Work task:
Only the text should be kept: print every entry below exactly and leave each image out.

** Opening Material for this task block **

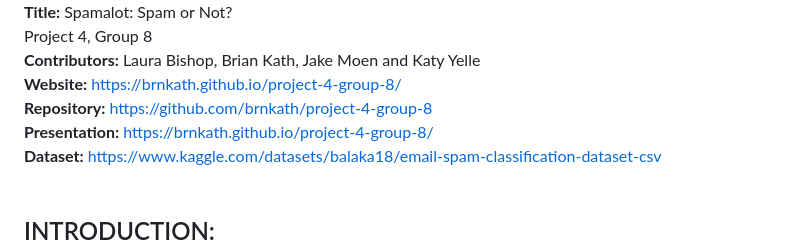
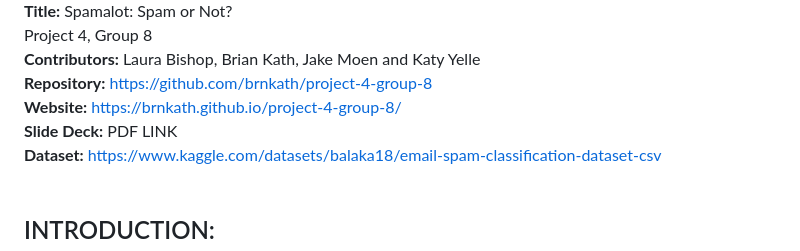
Before and after one commit to brnkath/project-4-group-8, a Markdown page: README.md, the part around the change. GitHub-like rendering.

```diff
--- a/README.md
+++ b/README.md
@@ -3,9 +3,9 @@
 **Title:** Spamalot: Spam or Not?<br/>
 Project 4, Group 8<br/>
 **Contributors:** Laura Bishop, Brian Kath, Jake Moen and Katy Yelle<br/>
+**Repository:** https://github.com/brnkath/project-4-group-8<br/>
 **Website:** https://brnkath.github.io/project-4-group-8/<br/>
-**Repository:** https://github.com/brnkath/project-4-group-8<br/>
-**Presentation:** https://brnkath.github.io/project-4-group-8/<br/>
+**Slide Deck:** PDF LINK<br/>
 **Dataset:** https://www.kaggle.com/datasets/balaka18/email-spam-classification-dataset-csv<br/>
 <br/>
 
```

** Closing Material for this task block **

Written reply:
Before and after one commit to brnkath/project-4-group-8, a Markdown page: README.md, the part around the change. GitHub-like rendering.

```diff
--- a/README.md
+++ b/README.md
@@ -3,9 +3,9 @@
 **Title:** Spamalot: Spam or Not?<br/>
 Project 4, Group 8<br/>
 **Contributors:** Laura Bishop, Brian Kath, Jake Moen and Katy Yelle<br/>
+**Repository:** https://github.com/brnkath/project-4-group-8<br/>
 **Website:** https://brnkath.github.io/project-4-group-8/<br/>
-**Repository:** https://github.com/brnkath/project-4-group-8<br/>
-**Presentation:** https://brnkath.github.io/project-4-group-8/<br/>
+**Slide Deck:** PDF LINK<br/>
 **Dataset:** https://www.kaggle.com/datasets/balaka18/email-spam-classification-dataset-csv<br/>
 <br/>
 
```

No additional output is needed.